What the task requires: In your copy of the data, keep every word exact and include no pictures.

Information:
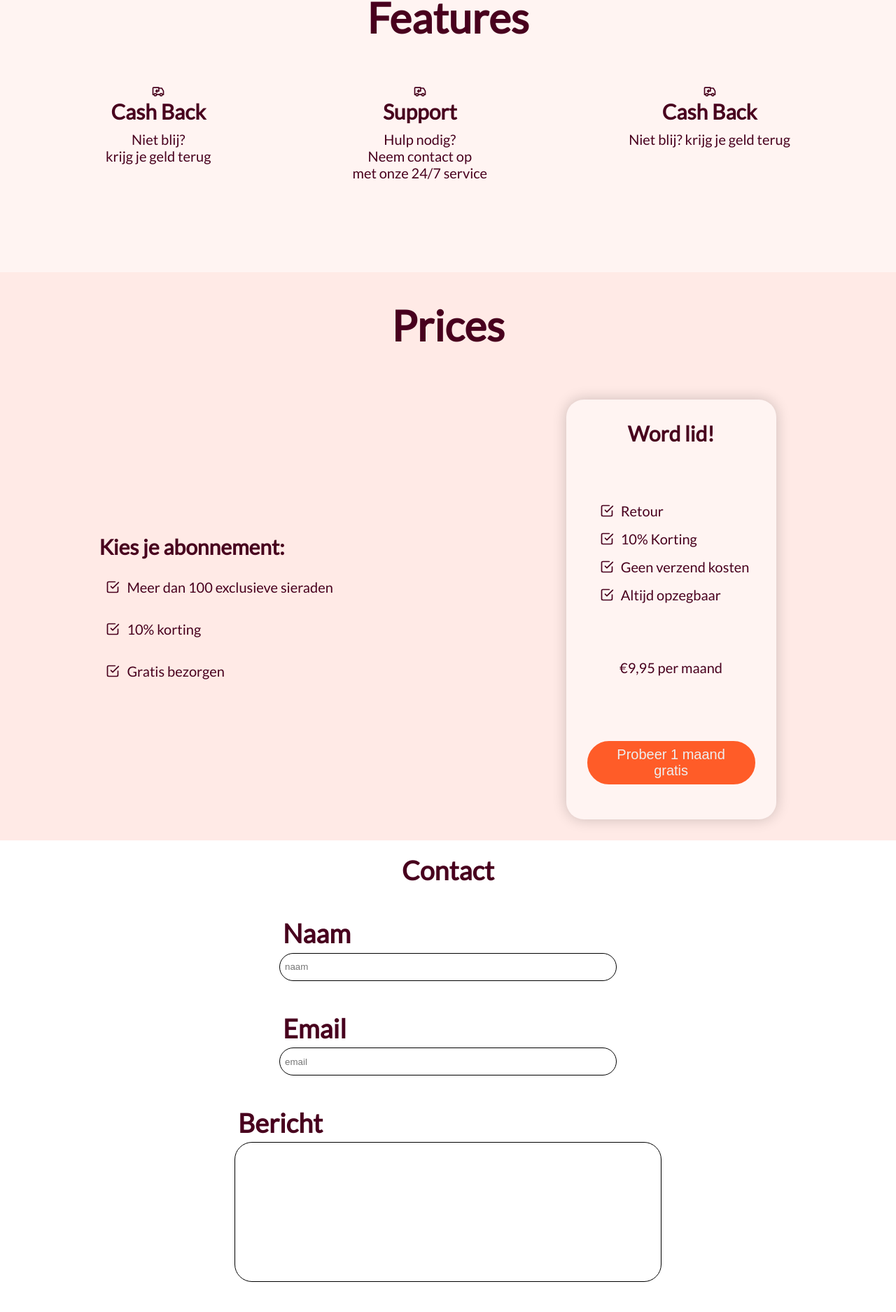
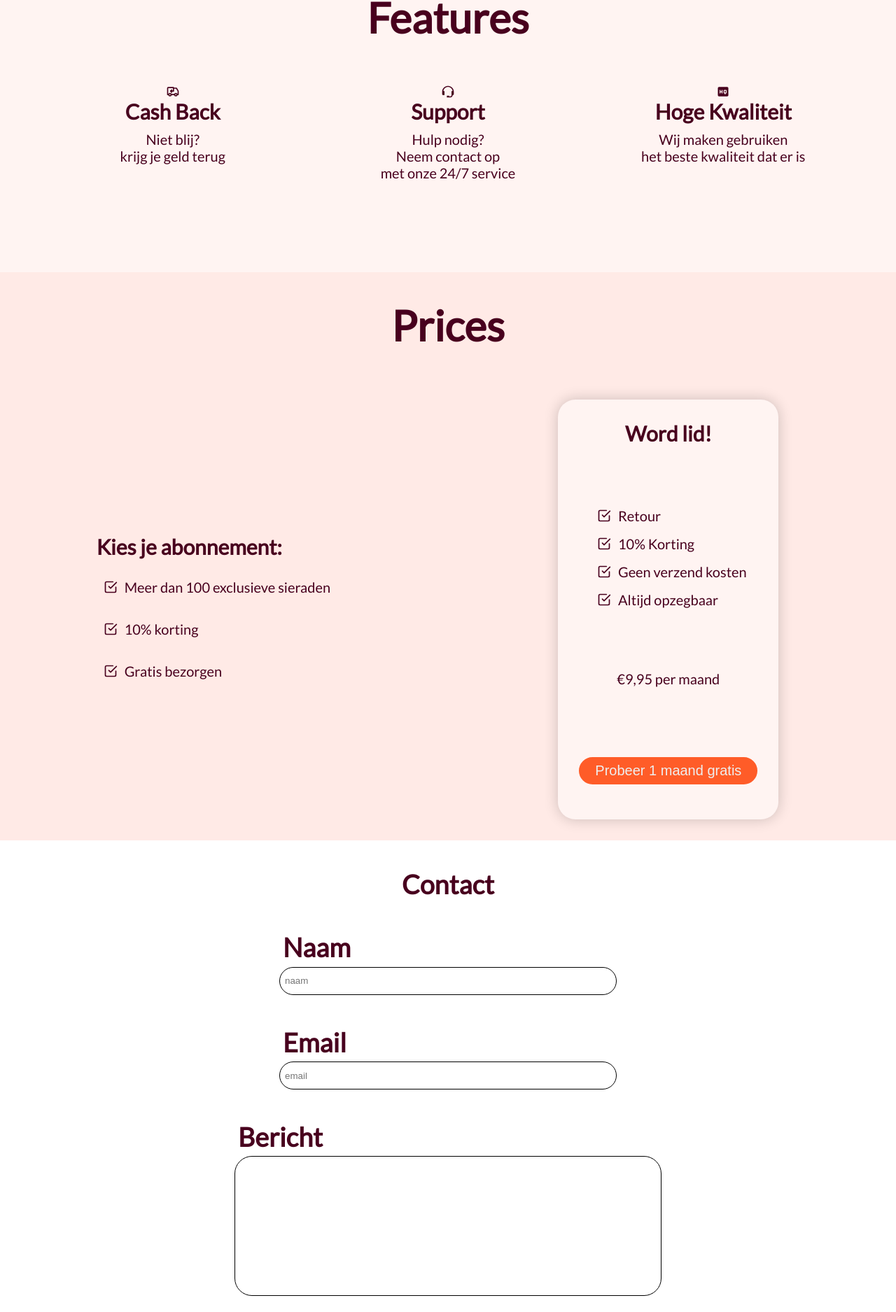
Before and after one commit to Shihua-liu/spark, a React (Create React App) app in the folder spark/: page / in a window 1280 px wide. Shown: the part 1691-3566 px from the top of the page at 70% size. Built offline with nearby package versions, Linux system fonts and the light colour scheme.

Commit message:
feature gebruikt nu props, buttons hebben animation of hover, footer spark veranderd

```diff
--- a/spark/src/components/Footer/Footer.css
+++ b/spark/src/components/Footer/Footer.css
@@ -43,3 +43,11 @@
 
     }
 }
+
+@media screen and (max-width:25rem) {
+    .Footer{
+        display: flex;
+        flex-direction: column;
+
+    }
+}
--- a/spark/src/components/Footer/Footercomponents/FooterSocial.js
+++ b/spark/src/components/Footer/Footercomponents/FooterSocial.js
@@ -4,7 +4,7 @@ const FooterSocial = () => {
     return (
         <ul className="Footer__ul">
             {/* <i className="fa-solid fa-gem"></i> */}
-            <h3 className="Footer__h3">Volg Storytel</h3>
+            <h3 className="Footer__h3">Volg Spark</h3>
             <li className="Footer__list--nav">
                 <a className="Footer__list--links" href="">Blog</a>
             </li>
--- a/spark/src/components/firstpage/Cards/Cards.css
+++ b/spark/src/components/firstpage/Cards/Cards.css
@@ -1,5 +1,5 @@
 .card{
-    width: 30rem;
+    min-width: 20rem;
     height: 60rem;
     border-radius: 2.5rem;
     background: #fff4f2;
@@ -65,13 +65,14 @@
     font-size: 100%;
     display: flex;
     justify-content: end;
+    transition: 0.75s ease-in-out;
 }
 
 .card__button:hover{
     transform: scale(1.05);
     color: hsl(0, 0%, 73%);
     border: hsl(0, 0%, 73%) 0.3rem solid;
-    transition: ease-in-out;
+
 }
 
 @media screen and (max-width:62.5rem) {
@@ -80,4 +81,20 @@
         flex-direction: row;
         align-items: center;
     }
+
+    .card__tekst{
+        text-align: center;
+        display: flex;
+        justify-content: center;
+        align-items: center;
+
+    }
 }
+
+@media screen and (max-width:25rem) {
+    .card__text--span{
+        display: flex;
+        flex-direction: column;
+        align-items: center;
+    }
+}
--- a/spark/src/components/firstpage/Feature/Feature.css
+++ b/spark/src/components/firstpage/Feature/Feature.css
@@ -1,17 +1,20 @@
-.feature__maindiv{
+.Features{
     width: 100%;
     display: flex;
     flex-direction: row;
     justify-content: space-around;
     align-items: flex-start;
+    flex-wrap: wrap;
 }
 
 .feature{
+    width: 30rem;
     margin: 2rem;
     text-align: center;
     display: flex;
     justify-content: space-around;
     flex-direction: column;
+    flex-wrap: wrap;
 }
 
 .feature__div{
--- a/spark/src/components/firstpage/Feature/Feature.js
+++ b/spark/src/components/firstpage/Feature/Feature.js
@@ -1,45 +1,24 @@
 
 import "./Feature.css"
-import { TbTruckReturn } from "react-icons/tb"
 
-const Feature = () => {
+const Feature = (props) => {
+
+
 
     return (
-        <div className="feature__maindiv">
+
             <section className="feature">
                 <figure className="feature__figure">
-                    <TbTruckReturn />
+                    {props.iconimage}
                 </figure>
                 <h2 className="feature__head">
-                    Cash Back
+                    {props.head}
                 </h2>
                 <section className="feature__div">
-                    <p>Niet blij? <br></br>krijg je geld terug</p>
+                    {props.text}
                 </section>
             </section>
-            <section className="feature">
-                <figure className="feature__figure">
-                    <TbTruckReturn />
-                </figure>
-                <h2 className="feature__head">
-                    Support
-                </h2>
-                <section className="feature__div">
-                    <p>Hulp nodig? <br></br>Neem contact op <br /> met onze 24/7 service</p>
-                </section>
-            </section>
-            <section className="feature">
-                <figure className="feature__figure">
-                    <TbTruckReturn />
-                </figure>
-                <h2 className="feature__head">
-                    Cash Back
-                </h2>
-                <section className="feature__div">
-                    <p>Niet blij? krijg je geld terug</p>
-                </section>
-            </section>
-        </div>
+
 
     );
 }
--- a/spark/src/components/firstpage/Sectionfirst/Section.css
+++ b/spark/src/components/firstpage/Sectionfirst/Section.css
@@ -16,10 +16,10 @@
 }
 
 .sectionfirst__wrapper{
-    height: 100%;
+    width: 100%;
     display: flex;
-    justify-content: center;
-    align-items: center;
-    gap: 2rem;
+    flex-direction: row;
+    justify-content: space-around;
+    align-items: flex-start;
     flex-wrap: wrap;
 }
--- a/spark/src/components/firstpage/bigPicture/bigPicture.css
+++ b/spark/src/components/firstpage/bigPicture/bigPicture.css
@@ -29,13 +29,14 @@
     padding: 0.5rem 2rem;
     margin: 2rem 0rem;
     font-size: 120%;
+    transition: 0.75s ease-in-out;
 }
 
 .landing__btn:hover{
     transform: scale(1.1);
     color: hsl(0, 0%, 73%);
     border: hsl(0, 0%, 73%) 0.3rem solid;
-    transition: ease-in-out;
+
 }
 
 .bigPicture{
@@ -74,7 +75,7 @@
         height: 100%;
     }
     .landing__btn{
-        width: 50%;
+        width: 33%;
     }
 
 }
--- a/spark/src/components/firstpage/contact/contact.css
+++ b/spark/src/components/firstpage/contact/contact.css
@@ -1,5 +1,5 @@
 .contact{
-    min-height: 50vh;
+    min-height: 55vh;
     font-size: 250%;
     display: flex;
     justify-content: center;
@@ -7,6 +7,7 @@
     flex-direction: column;
     background: white;
     z-index: 99;
+    margin: 2rem;
 }
 
 .contact__head{
@@ -39,13 +40,21 @@
 
 .contact__btn{
     background-color: #ff5c28;
-    border: #ff5c28 0.3rem solid;
+    border: none;
     border-radius: 5rem;
     color: #eee;
     cursor: pointer;
     padding: 0.5rem 2rem;
-    margin: 2rem 0rem;
+    margin: 4rem 0rem;
     font-size: 120%;
+    transition: 0.75s ease-in-out;
+}
+
+.contact__btn:hover{
+    background-color: hsl(15, 100%, 48%);
+    color: hsl(0, 0%, 73%);
+    border: hsl(0, 0%, 73%) 0.3rem solid;
+    transform: scale(1.05);
 }
 
 
--- a/spark/src/components/firstpage/firstpage.js
+++ b/spark/src/components/firstpage/firstpage.js
@@ -9,6 +9,12 @@ import Cardtext from "./Cards/Cards-text"
 import Cards from "./Cards/Cards"
 import Contact from "./contact/contact"
 
+import { BiSupport } from "react-icons/bi"
+import { TbTruckReturn } from "react-icons/tb"
+
+import { MdHighQuality } from "react-icons/md"
+
+
 const firstpage = () => {
     return (
         <>
@@ -16,7 +22,9 @@ const firstpage = () => {
             <BigPicture />
             <AboutPart />
             <Sectionfirst BigTitleSection="Features">
-                <Feature />
+                <Feature iconimage={<TbTruckReturn />} head="Cash Back" text={<p>Niet blij? <br></br>krijg je geld terug</p>}/>
+                <Feature iconimage={<BiSupport />} head="Support" text={ <p>Hulp nodig? <br></br>Neem contact op <br /> met onze 24/7 service</p>}/>
+                <Feature iconimage={<MdHighQuality />} head="Hoge Kwaliteit" text={<p>Wij maken gebruiken <br /> het beste kwaliteit dat er is</p>}/>
             </Sectionfirst>
             <Sectionsecond BigTitleSection="Prices">
                 <Cardtext />
```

Answer box:
Before and after one commit to Shihua-liu/spark, a React (Create React App) app in the folder spark/: page / in a window 1280 px wide. Shown: the part 1691-3566 px from the top of the page at 70% size. Built offline with nearby package versions, Linux system fonts and the light colour scheme.

Commit message:
feature gebruikt nu props, buttons hebben animation of hover, footer spark veranderd

```diff
--- a/spark/src/components/Footer/Footer.css
+++ b/spark/src/components/Footer/Footer.css
@@ -43,3 +43,11 @@
 
     }
 }
+
+@media screen and (max-width:25rem) {
+    .Footer{
+        display: flex;
+        flex-direction: column;
+
+    }
+}
--- a/spark/src/components/Footer/Footercomponents/FooterSocial.js
+++ b/spark/src/components/Footer/Footercomponents/FooterSocial.js
@@ -4,7 +4,7 @@ const FooterSocial = () => {
     return (
         <ul className="Footer__ul">
             {/* <i className="fa-solid fa-gem"></i> */}
-            <h3 className="Footer__h3">Volg Storytel</h3>
+            <h3 className="Footer__h3">Volg Spark</h3>
             <li className="Footer__list--nav">
                 <a className="Footer__list--links" href="">Blog</a>
             </li>
--- a/spark/src/components/firstpage/Cards/Cards.css
+++ b/spark/src/components/firstpage/Cards/Cards.css
@@ -1,5 +1,5 @@
 .card{
-    width: 30rem;
+    min-width: 20rem;
     height: 60rem;
     border-radius: 2.5rem;
     background: #fff4f2;
@@ -65,13 +65,14 @@
     font-size: 100%;
     display: flex;
     justify-content: end;
+    transition: 0.75s ease-in-out;
 }
 
 .card__button:hover{
     transform: scale(1.05);
     color: hsl(0, 0%, 73%);
     border: hsl(0, 0%, 73%) 0.3rem solid;
-    transition: ease-in-out;
+
 }
 
 @media screen and (max-width:62.5rem) {
@@ -80,4 +81,20 @@
         flex-direction: row;
         align-items: center;
     }
+
+    .card__tekst{
+        text-align: center;
+        display: flex;
+        justify-content: center;
+        align-items: center;
+
+    }
 }
+
+@media screen and (max-width:25rem) {
+    .card__text--span{
+        display: flex;
+        flex-direction: column;
+        align-items: center;
+    }
+}
--- a/spark/src/components/firstpage/Feature/Feature.css
+++ b/spark/src/components/firstpage/Feature/Feature.css
@@ -1,17 +1,20 @@
-.feature__maindiv{
+.Features{
     width: 100%;
     display: flex;
     flex-direction: row;
     justify-content: space-around;
     align-items: flex-start;
+    flex-wrap: wrap;
 }
 
 .feature{
+    width: 30rem;
     margin: 2rem;
     text-align: center;
     display: flex;
     justify-content: space-around;
     flex-direction: column;
+    flex-wrap: wrap;
 }
 
 .feature__div{
--- a/spark/src/components/firstpage/Feature/Feature.js
+++ b/spark/src/components/firstpage/Feature/Feature.js
@@ -1,45 +1,24 @@
 
 import "./Feature.css"
-import { TbTruckReturn } from "react-icons/tb"
 
-const Feature = () => {
+const Feature = (props) => {
+
+
 
     return (
-        <div className="feature__maindiv">
+
             <section className="feature">
                 <figure className="feature__figure">
-                    <TbTruckReturn />
+                    {props.iconimage}
                 </figure>
                 <h2 className="feature__head">
-                    Cash Back
+                    {props.head}
                 </h2>
                 <section className="feature__div">
-                    <p>Niet blij? <br></br>krijg je geld terug</p>
+                    {props.text}
                 </section>
             </section>
-            <section className="feature">
-                <figure className="feature__figure">
-                    <TbTruckReturn />
-                </figure>
-                <h2 className="feature__head">
-                    Support
-                </h2>
-                <section className="feature__div">
-                    <p>Hulp nodig? <br></br>Neem contact op <br /> met onze 24/7 service</p>
-                </section>
-            </section>
-            <section className="feature">
-                <figure className="feature__figure">
-                    <TbTruckReturn />
-                </figure>
-                <h2 className="feature__head">
-                    Cash Back
-                </h2>
-                <section className="feature__div">
-                    <p>Niet blij? krijg je geld terug</p>
-                </section>
-            </section>
-        </div>
+
 
     );
 }
--- a/spark/src/components/firstpage/Sectionfirst/Section.css
+++ b/spark/src/components/firstpage/Sectionfirst/Section.css
@@ -16,10 +16,10 @@
 }
 
 .sectionfirst__wrapper{
-    height: 100%;
+    width: 100%;
     display: flex;
-    justify-content: center;
-    align-items: center;
-    gap: 2rem;
+    flex-direction: row;
+    justify-content: space-around;
+    align-items: flex-start;
     flex-wrap: wrap;
 }
--- a/spark/src/components/firstpage/bigPicture/bigPicture.css
+++ b/spark/src/components/firstpage/bigPicture/bigPicture.css
@@ -29,13 +29,14 @@
     padding: 0.5rem 2rem;
     margin: 2rem 0rem;
     font-size: 120%;
+    transition: 0.75s ease-in-out;
 }
 
 .landing__btn:hover{
     transform: scale(1.1);
     color: hsl(0, 0%, 73%);
     border: hsl(0, 0%, 73%) 0.3rem solid;
-    transition: ease-in-out;
+
 }
 
 .bigPicture{
@@ -74,7 +75,7 @@
         height: 100%;
     }
     .landing__btn{
-        width: 50%;
+        width: 33%;
     }
 
 }
--- a/spark/src/components/firstpage/contact/contact.css
+++ b/spark/src/components/firstpage/contact/contact.css
@@ -1,5 +1,5 @@
 .contact{
-    min-height: 50vh;
+    min-height: 55vh;
     font-size: 250%;
     display: flex;
     justify-content: center;
@@ -7,6 +7,7 @@
     flex-direction: column;
     background: white;
     z-index: 99;
+    margin: 2rem;
 }
 
 .contact__head{
@@ -39,13 +40,21 @@
 
 .contact__btn{
     background-color: #ff5c28;
-    border: #ff5c28 0.3rem solid;
+    border: none;
     border-radius: 5rem;
     color: #eee;
     cursor: pointer;
     padding: 0.5rem 2rem;
-    margin: 2rem 0rem;
+    margin: 4rem 0rem;
     font-size: 120%;
+    transition: 0.75s ease-in-out;
+}
+
+.contact__btn:hover{
+    background-color: hsl(15, 100%, 48%);
+    color: hsl(0, 0%, 73%);
+    border: hsl(0, 0%, 73%) 0.3rem solid;
+    transform: scale(1.05);
 }
 
 
--- a/spark/src/components/firstpage/firstpage.js
+++ b/spark/src/components/firstpage/firstpage.js
@@ -9,6 +9,12 @@ import Cardtext from "./Cards/Cards-text"
 import Cards from "./Cards/Cards"
 import Contact from "./contact/contact"
 
+import { BiSupport } from "react-icons/bi"
+import { TbTruckReturn } from "react-icons/tb"
+
+import { MdHighQuality } from "react-icons/md"
+
+
 const firstpage = () => {
     return (
         <>
@@ -16,7 +22,9 @@ const firstpage = () => {
             <BigPicture />
             <AboutPart />
             <Sectionfirst BigTitleSection="Features">
-                <Feature />
+                <Feature iconimage={<TbTruckReturn />} head="Cash Back" text={<p>Niet blij? <br></br>krijg je geld terug</p>}/>
+                <Feature iconimage={<BiSupport />} head="Support" text={ <p>Hulp nodig? <br></br>Neem contact op <br /> met onze 24/7 service</p>}/>
+                <Feature iconimage={<MdHighQuality />} head="Hoge Kwaliteit" text={<p>Wij maken gebruiken <br /> het beste kwaliteit dat er is</p>}/>
             </Sectionfirst>
             <Sectionsecond BigTitleSection="Prices">
                 <Cardtext />
```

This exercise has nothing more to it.